It’s always interesting to see how mainstream publications report on interfaith families, especially during December. For many of the papers, December is the only time they focus on people in interfaith relationships and often, the reporters’ ignorance of the issues at stake is readily apparent. Here’s a rundown of some recent pieces on interfaith couples:
The Burlington Free Press, of Vermont, has a thinkpiece from Melissa Pasanane, a self-described “non-observant Jew who is married to someone of generic Christian background with no religious affiliation” on the “the true meaning of Chrismukkah.” While she was initially amused by a new book on Chrismukkah, it eventually led her to an uneasy investigation of her own feelings about the holidays. Pasanane insightfully describes how she and her husband compensate for their lack of religion by overdoing it on presents: “Our sons’ friends are envious that they receive gifts on Hanukkah and Christmas, but I just cringe thinking about the present pile I build to ensure that one holiday (or heritage) doesn’t seem less appealing than the other.” She says she assuages her guilt by inviting friends over for latkes and menorah-lighting, “but I’m looking for something more.”
The Republican, of Springfield, Mass., has a more basic news article on a program at a Reform temple for interfaith couples called “Knishes and Crumpets.” There’s an interesting quote from an interfaith couple that first went to an interfaith discussion group before they were married:
Maryland’s Gazette has a story on the December dilemma through the lens of families who are involved with the Interfaith Families Project of Greater Washington, an organization for interfaith families that is led by a Christian minister. The story itself is good, but the subhead is misleading: “Mixed Jewish, Christian families weigh blending the religions for ‘Christmakuh’ (sic) of keeping them separate.” One thing I find is that secular journalists hunger for stories of Chrismukkah in action, of ways that families are blending the holidays, but as I told Rachel Pomerance of the Atlanta Journal-Constitution yesterday, while many families are doing both, few are actually mixing the holidays.

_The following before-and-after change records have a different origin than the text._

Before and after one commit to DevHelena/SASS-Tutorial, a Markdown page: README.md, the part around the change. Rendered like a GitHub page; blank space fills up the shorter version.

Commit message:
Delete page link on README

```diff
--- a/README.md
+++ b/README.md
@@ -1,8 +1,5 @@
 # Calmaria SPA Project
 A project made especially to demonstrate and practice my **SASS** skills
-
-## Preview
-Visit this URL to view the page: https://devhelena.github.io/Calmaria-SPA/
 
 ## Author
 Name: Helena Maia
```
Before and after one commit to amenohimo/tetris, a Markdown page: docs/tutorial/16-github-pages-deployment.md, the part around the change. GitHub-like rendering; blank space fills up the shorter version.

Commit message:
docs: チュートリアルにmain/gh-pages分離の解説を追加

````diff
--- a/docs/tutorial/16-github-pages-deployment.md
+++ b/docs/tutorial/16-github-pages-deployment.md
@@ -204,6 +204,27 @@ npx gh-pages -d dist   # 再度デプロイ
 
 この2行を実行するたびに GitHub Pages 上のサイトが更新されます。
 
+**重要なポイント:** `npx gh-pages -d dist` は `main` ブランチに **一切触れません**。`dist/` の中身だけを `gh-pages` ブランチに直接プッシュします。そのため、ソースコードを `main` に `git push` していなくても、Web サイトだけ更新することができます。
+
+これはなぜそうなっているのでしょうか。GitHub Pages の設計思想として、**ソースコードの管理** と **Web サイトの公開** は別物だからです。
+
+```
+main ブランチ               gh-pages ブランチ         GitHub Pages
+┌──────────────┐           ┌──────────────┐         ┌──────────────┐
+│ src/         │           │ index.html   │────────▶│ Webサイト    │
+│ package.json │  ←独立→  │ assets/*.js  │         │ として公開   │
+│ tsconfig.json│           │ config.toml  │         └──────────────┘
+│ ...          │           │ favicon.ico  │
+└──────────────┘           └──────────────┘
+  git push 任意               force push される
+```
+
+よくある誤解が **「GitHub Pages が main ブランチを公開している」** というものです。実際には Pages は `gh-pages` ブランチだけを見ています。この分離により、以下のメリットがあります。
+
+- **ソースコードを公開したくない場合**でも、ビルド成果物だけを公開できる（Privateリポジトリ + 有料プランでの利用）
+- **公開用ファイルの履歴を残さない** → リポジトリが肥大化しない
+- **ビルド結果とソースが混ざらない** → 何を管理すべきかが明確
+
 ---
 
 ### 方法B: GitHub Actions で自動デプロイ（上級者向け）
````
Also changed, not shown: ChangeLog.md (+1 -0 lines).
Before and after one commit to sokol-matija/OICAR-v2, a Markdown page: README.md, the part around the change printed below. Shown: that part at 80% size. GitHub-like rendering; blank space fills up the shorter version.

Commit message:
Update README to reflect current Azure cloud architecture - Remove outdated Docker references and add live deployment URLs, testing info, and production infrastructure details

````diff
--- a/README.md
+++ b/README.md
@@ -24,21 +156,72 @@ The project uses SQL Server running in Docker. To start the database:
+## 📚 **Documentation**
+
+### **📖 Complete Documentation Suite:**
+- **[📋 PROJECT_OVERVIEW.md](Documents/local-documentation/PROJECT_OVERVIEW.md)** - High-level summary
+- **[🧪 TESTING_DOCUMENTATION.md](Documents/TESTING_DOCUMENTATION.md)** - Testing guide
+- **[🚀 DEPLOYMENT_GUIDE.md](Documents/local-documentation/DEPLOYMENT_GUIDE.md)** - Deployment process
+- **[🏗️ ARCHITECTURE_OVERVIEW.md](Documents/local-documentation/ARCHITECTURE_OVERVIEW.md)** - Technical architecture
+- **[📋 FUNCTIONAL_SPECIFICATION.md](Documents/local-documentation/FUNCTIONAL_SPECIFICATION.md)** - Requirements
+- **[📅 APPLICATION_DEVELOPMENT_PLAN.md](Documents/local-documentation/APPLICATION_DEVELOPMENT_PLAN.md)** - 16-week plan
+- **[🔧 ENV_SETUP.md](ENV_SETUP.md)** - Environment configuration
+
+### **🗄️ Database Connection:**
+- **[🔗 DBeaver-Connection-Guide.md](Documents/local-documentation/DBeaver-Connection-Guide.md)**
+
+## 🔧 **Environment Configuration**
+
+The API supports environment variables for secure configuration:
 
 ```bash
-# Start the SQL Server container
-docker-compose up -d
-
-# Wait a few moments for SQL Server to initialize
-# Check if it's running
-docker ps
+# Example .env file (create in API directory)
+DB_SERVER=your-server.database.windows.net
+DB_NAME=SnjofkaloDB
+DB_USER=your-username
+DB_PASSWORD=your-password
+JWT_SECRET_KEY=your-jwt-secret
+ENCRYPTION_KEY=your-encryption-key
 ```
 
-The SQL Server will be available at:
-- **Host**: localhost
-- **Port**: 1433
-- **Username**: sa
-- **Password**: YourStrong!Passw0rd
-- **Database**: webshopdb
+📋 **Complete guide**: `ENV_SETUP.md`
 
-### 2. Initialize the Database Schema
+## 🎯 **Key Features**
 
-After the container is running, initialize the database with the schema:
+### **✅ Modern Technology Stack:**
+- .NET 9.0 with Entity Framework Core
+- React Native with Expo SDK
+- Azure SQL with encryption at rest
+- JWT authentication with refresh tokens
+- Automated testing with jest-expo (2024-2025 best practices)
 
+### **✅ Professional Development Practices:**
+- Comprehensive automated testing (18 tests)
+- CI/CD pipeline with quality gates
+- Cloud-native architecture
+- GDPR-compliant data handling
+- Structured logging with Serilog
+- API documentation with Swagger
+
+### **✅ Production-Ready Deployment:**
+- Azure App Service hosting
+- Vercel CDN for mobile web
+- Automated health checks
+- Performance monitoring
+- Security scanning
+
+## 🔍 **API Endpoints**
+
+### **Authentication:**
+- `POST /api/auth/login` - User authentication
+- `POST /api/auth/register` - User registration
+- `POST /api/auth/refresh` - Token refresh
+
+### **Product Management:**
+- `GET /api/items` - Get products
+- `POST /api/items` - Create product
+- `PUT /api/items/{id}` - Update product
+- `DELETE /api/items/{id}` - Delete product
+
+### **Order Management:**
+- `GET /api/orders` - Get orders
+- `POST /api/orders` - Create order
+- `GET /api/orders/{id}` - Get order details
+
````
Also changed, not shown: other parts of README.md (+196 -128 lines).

Occasionally you hear about a Star of David on the top of the Christmas tree, but nobody is plucking Hanukkah gelt from an Advent calendar. A major reason that people in interfaith families celebrate two holidays is because those holidays give them warm nostalgic feelings about their own upbringing, usually in a single-religion, unblended home. Why would they corrupt their memories by doing something blended now? Aren’t they far more likely to try to do things that recreate the idyllic memories they have of their childhood? Don’t believe the hype; Chrismukkah isn’t over, because it never started.
The most thoughtful, best-researched piece on intermarriage I’ve seen in the secular press in some time was in the Pittsburgh Post-Gazette. Titled “When religion is a hot button,” it goes through the potential obstacles facing a mixed-faith couple (be they Jewish-Christian, Muslim-Catholic, whatever) and includes smart, expert advice from a series of academics. Among the highlights are the recomendations not to wait until a child is on the way, and to get counseling before there’s conflict. There’s also a link to a program I’d never heard of before called “Two Churches, One Marriage,” which purports to offer a free step-by-step way to manage and prepare for interfaith or interchurch differences in a relationship. Interesting. I’ll let you know more about it in a future post.
“We were the only couple who weren’t already married and didn’t already have children. We were amazed and the number of people who hadn’t discussed what they were going to do with their relationships with regards to religion and spirituality.”
Note: All comments on InterfaithFamily are moderated. Any comment that is offensive or inappropriate will be removed.
Click here to comment using your InterfaithFamily Network login.